State how many lines in the listing below contain the word "accessibility", with no other words.
BEGIN Data in this exercise
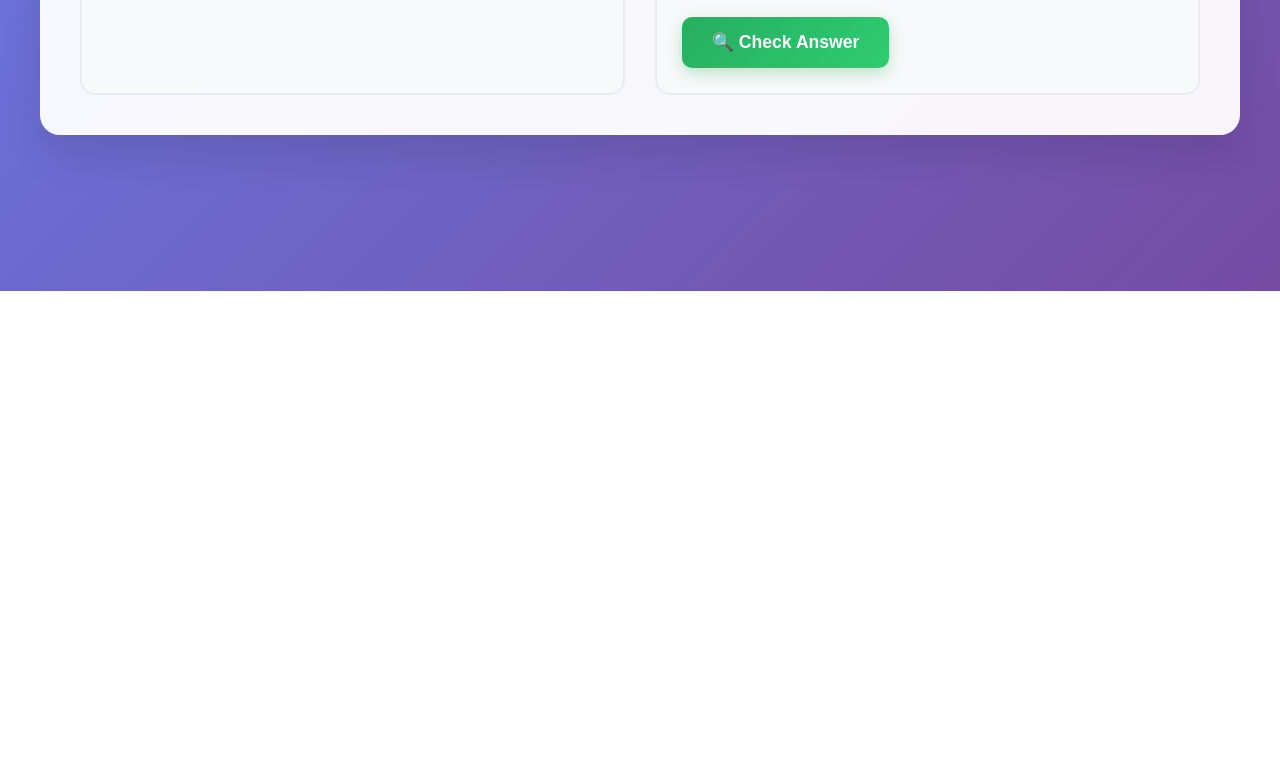
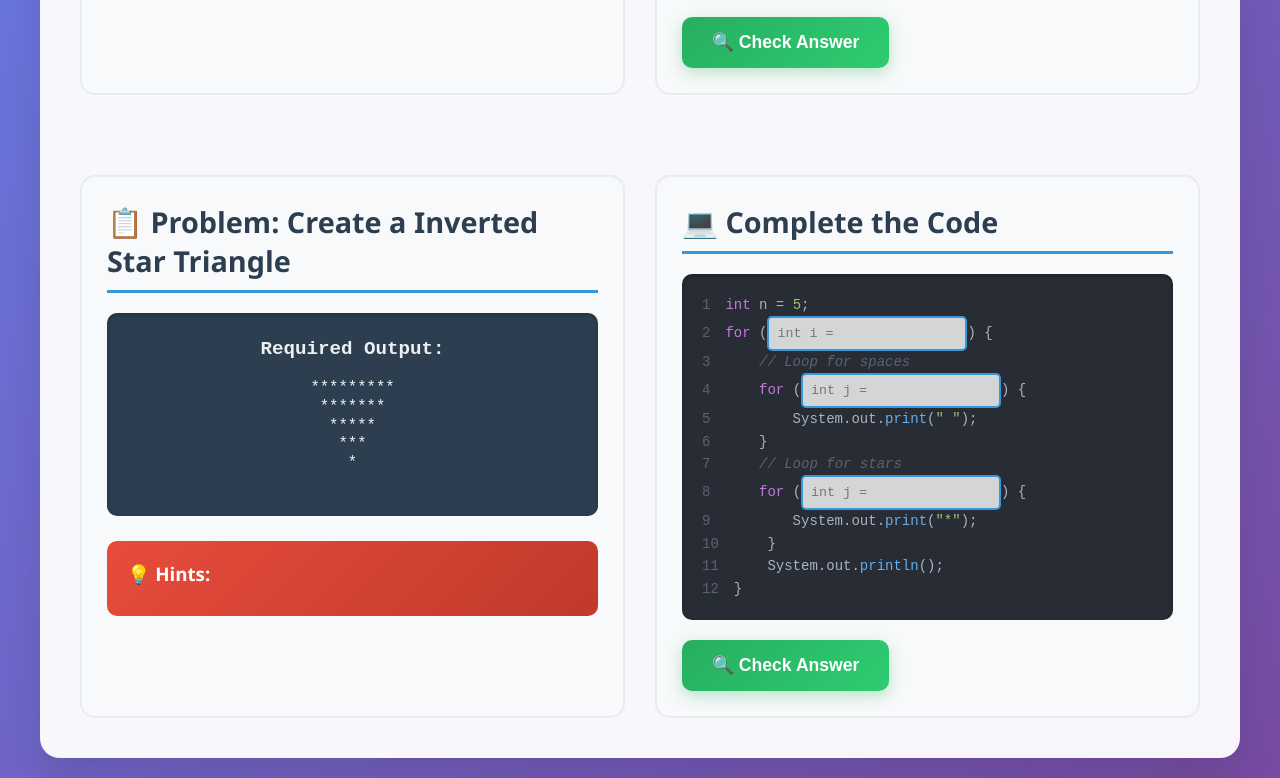
Before and after one commit to Mattz-337/ESCAPE-THE-LOOP, a plain HTML site: page index.html in a window 1280 px wide. Shown: the part 509-1287 px from the top of the page. Before the commit the page ends 800 px from the top, so only its background shows below. Drawn offline with Linux system fonts and the light colour scheme.

Commit message:
Update index.html
with added question

```diff
--- a/index.html
+++ b/index.html
@@ -5,6 +5,15 @@
     <meta name="viewport" content="width=device-width, initial-scale=1.0">
     <title>sample</title>
     <link rel="stylesheet" href="styles.css">
+    <!-- Google tag (gtag.js) -->
+    <script async src="https://www.googletagmanager.com/gtag/js?id=G-V5K54F782K"></script>
+    <script>
+    window.dataLayer = window.dataLayer || [];
+    function gtag(){dataLayer.push(arguments);}
+    gtag('js', new Date());
+
+    gtag('config', 'G-V5K54F782K');
+    </script>
 </head>
 <body>
 
@@ -52,7 +61,7 @@
                     <div><span class="line-number">12</span>}</div>
                 </div>
 
-                <button class="submit-btn" onclick="checkAnswer()">🔍 Check Answer</button>
+                <button class="submit-btn" onclick="checkAnswerStarTriangle()">🔍 Check Answer</button>
 
                 <div id="result" class="result-section">
                     <h3>📊 Result:</h3>
@@ -60,7 +69,61 @@
                 </div>
             </div>
         </div>
+
+        <div class="main-content">
+            <div class="problem-section">
+                <h2>📋 Problem: Create a Inverted Star Triangle</h2>
+
+                <div class="required-output">
+                    <strong>Required Output:</strong>
+                    <pre>
+
+*********
+*******
+*****
+***
+*
+                    </pre>
+                </div>
+
+                <div class="hint-box">
+                    <h3>💡 Hints:</h3>
+
+                </div>
+
+
+            </div>
+
+            <div class="problem-section">
+                <h2>💻 Complete the Code</h2>
+
+                <div class="code-editor">
+                    <div><span class="line-number">1</span><span class="keyword">int</span> n = <span class="string">5</span>;</div>
+                    <div><span class="line-number">2</span><span class="keyword">for</span> (<input type="text" class="input-field" id="outerLoop2" placeholder="int i =">) {</div>
+                    <div><span class="line-number">3</span>&nbsp;&nbsp;&nbsp;&nbsp;<span class="comment">// Loop for spaces</span></div>
+                    <div><span class="line-number">4</span>&nbsp;&nbsp;&nbsp;&nbsp;<span class="keyword">for</span> (<input type="text" class="input-field" id="spaceLoop2" placeholder="int j =">) {</div>
+                    <div><span class="line-number">5</span>&nbsp;&nbsp;&nbsp;&nbsp;&nbsp;&nbsp;&nbsp;&nbsp;System.out.<span class="method">print</span>(<span class="string">" "</span>);</div>
+                    <div><span class="line-number">6</span>&nbsp;&nbsp;&nbsp;&nbsp;}</div>
+                    <div><span class="line-number">7</span>&nbsp;&nbsp;&nbsp;&nbsp;<span class="comment">// Loop for stars</span></div>
+                    <div><span class="line-number">8</span>&nbsp;&nbsp;&nbsp;&nbsp;<span class="keyword">for</span> (<input type="text" class="input-field" id="starLoop2" placeholder="int j =">) {</div>
+                    <div><span class="line-number">9</span>&nbsp;&nbsp;&nbsp;&nbsp;&nbsp;&nbsp;&nbsp;&nbsp;System.out.<span class="method">print</span>(<span class="string">"*"</span>);</div>
+                    <div><span class="line-number">10</span>&nbsp;&nbsp;&nbsp;&nbsp;}</div>
+                    <div><span class="line-number">11</span>&nbsp;&nbsp;&nbsp;&nbsp;System.out.<span class="method">println</span>();</div>
+                    <div><span class="line-number">12</span>}</div>
+                </div>
+
+                <button class="submit-btn" onclick="InvertedStarTriangle()">🔍 Check Answer</button>
+
+                <div id="result2" class="result-section">
+                    <h3>📊 Result:</h3>
+                    <p id="resultText2"></p>
+                </div>
+            </div>
+        </div>
+
     </div>
+
+
 
     <script src="script.js"></script>
 
```
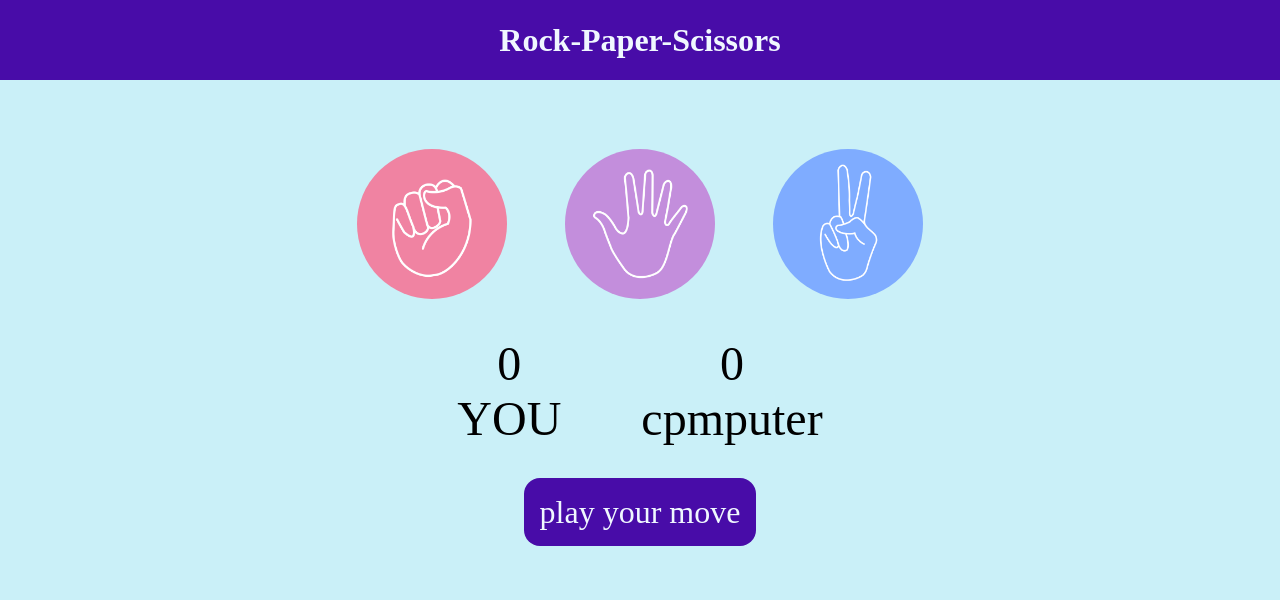
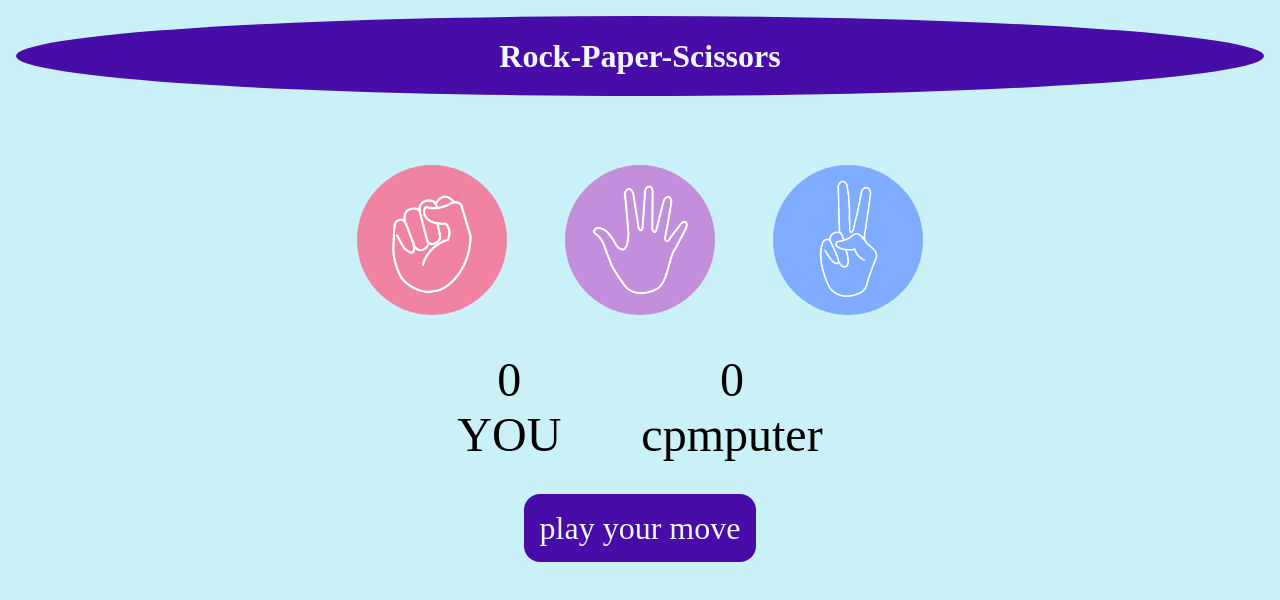
Before and after one commit to coder-swarnadip/Rock-Paper-Scissors, a plain HTML site: page rps.html in a window 1280 px wide. Drawn offline with Linux system fonts and the light colour scheme.

Commit message:
h1 style

```diff
--- a/rps.css
+++ b/rps.css
@@ -12,6 +12,12 @@ h1{
     color: aliceblue;
     height: 5rem;
     line-height: 5rem;
+    display: flex;
+    justify-content: center;
+    align-items: center;
+    border-radius: 50%;
+    margin: 1rem;
+    margin-bottom:0 ;
 
 }
 
```
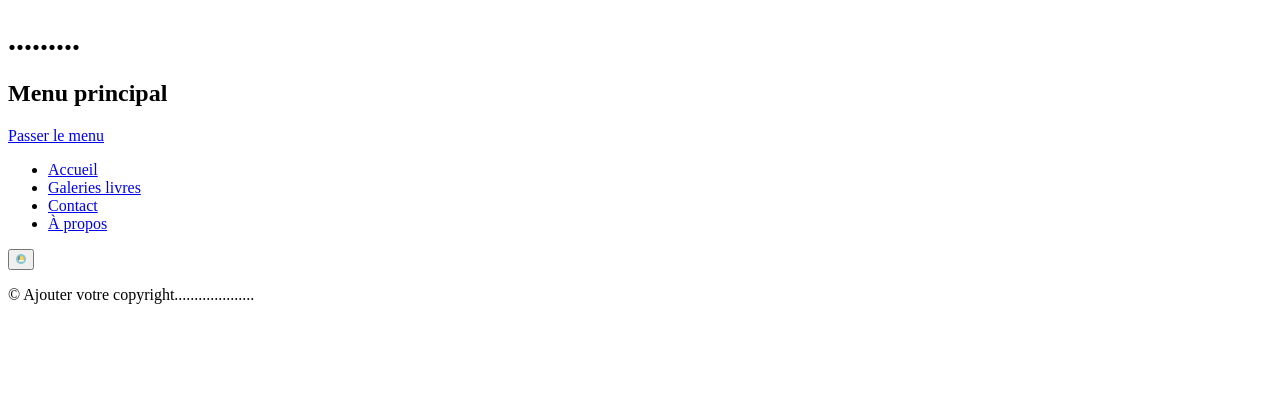
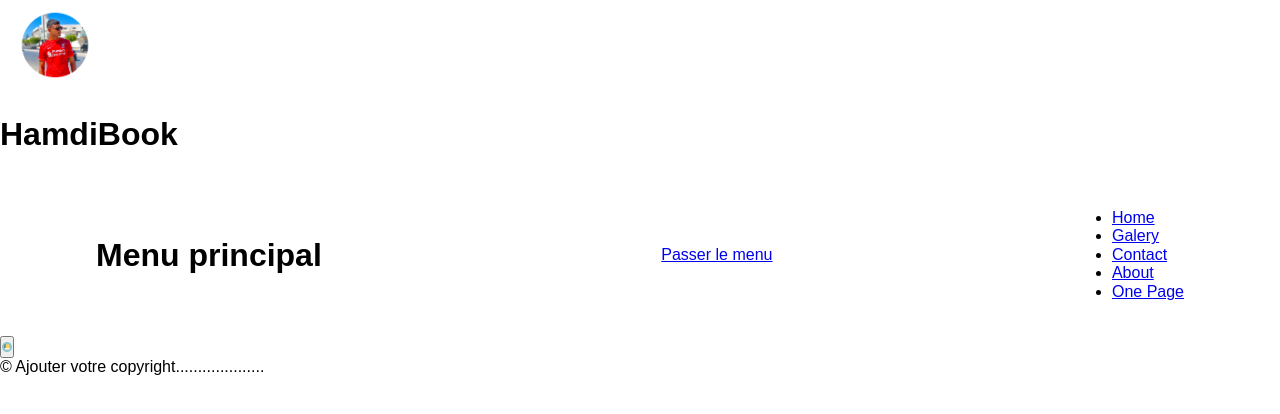
Before and after one commit to hmdmsd/Books-Store, a plain HTML site: page index.html in a window 1280 px wide. Drawn offline with Linux system fonts and the light colour scheme.

Commit message:
modifications

```diff
--- /dev/null
+++ b/css/style.css
@@ -0,0 +1,22 @@
+*{
+    margin: 0;
+    padding: 0;
+    font-family: sans-serif;
+}
+
+.banner{
+    width: 100%;
+    min-height:100vh;
+    background-color:linear-gradient(rgba(0,0,0,0.5),rgba(0,0,0,0.5),url(/images/backgroundimg.png));
+    background-size: cover;
+    background-position: center;
+}
+
+#mainNav{
+    width: 85%;
+    margin: auto;
+    padding: 35px 0;
+    display: flex;
+    align-items: center;
+    justify-content: space-between;
+}
--- a/index.html
+++ b/index.html
@@ -1,42 +1,50 @@
 <!DOCTYPE html>
 <html lang="fr">
-    <head>
-        <meta charset="utf-8" />
-        <title>Nom de votre site</title>
 
+<head>
+    <meta charset="utf-8" />
+    <title>Hamdi Book</title>
+    <link rel="stylesheet" href="/css/normalize.css" />
+    <link rel="stylesheet" href="/css/style.css" />
+</head>
 
-    </head>
-    <body>
+<body>
+    <div class="banner">
         <header id="mainHeader">
-            <!--Ici ajouter votre logo-->
-            <!--H1 pour le nom de votre site-->
-            <h1>
-                .........
-            </h1>
+            <img width="110px" height="90px" src="images/logowebsite.png">
+            <h1>HamdiBook</h1>
             <nav id="mainNav">
                 <h1 class="accessibility">Menu principal</h1>
-                <p class="accessibility"><a href="#pageContent" title="Accéder directement au contenu principal de cette page">Passer le menu</a></p>
+                <p class="accessibility"><a href="#pageContent"
+                        title="Accéder directement au contenu principal de cette page">Passer le menu</a></p>
                 <ul>
-                     <!--Mettez le nom de votre site dans les points ci dessous-->
-                    <li><a href="index.html" title="Vers la page d'accueil du site .................">Accueil</a></li>
-                    <li><a href="galleries.html" title="Vers les galeries livres de ce site">Galeries livres</a></li>
+                    <!--Mettez le nom de votre site dans les points ci dessous-->
+                    <li><a href="index.html" title="Vers la page d'accueil du site HamdiBook">Home</a></li>
+                    <li><a href="galleries.html" title="Vers les galeries livres de ce site">Galery</a></li>
                     <li><a href="contact.html" title="Vers la page de contact de ce site">Contact</a></li>
-                    <li><a href="about.html" title="En savoir plus sur ce site et sur son propriétaire">À propos</a></li>
+                    <li><a href="about.html" title="En savoir plus sur ce site et sur son propriétaire">About</a></li>
+                    <li><a href="Onepage.html" title="One page">One Page</a></li>
                     <!--ici vous pouvez ajouter d'autre activité-->
 
                 </ul>
             </nav>
             <button id="menuToggle">
-                <img src="images/Book.png" alt="Ouvrir / Fermer le menu" width="10" height="10"/>
+                <img src="images/Book.png" alt="Ouvrir / Fermer le menu" width="10" height="10" />
             </button>
-        </header><!--Ici se termine le #mainHeader-->
+        </header>
+        <!--Ici se termine le #mainHeader-->
         <main id="pageContent" class="oneCol home">
             <div id="pictInfo">
 
             </div>
-        </main><!--Ici se termine le #pageContent-->
+        </main>
+        <!--Ici se termine le #pageContent-->
         <footer id="mainFooter">
             <p>&copy; Ajouter votre copyright....................</p>
-        </footer><!--Ici se termine le #mainFooter-->
-    </body>
+        </footer>
+        <!--Ici se termine le #mainFooter-->
+
+    </div>
+</body>
+
 </html>
```
Also changed, not shown: images/backgroundimg.png (added), images/logowebsite.png (added).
END Data in this exercise
■ Output:
3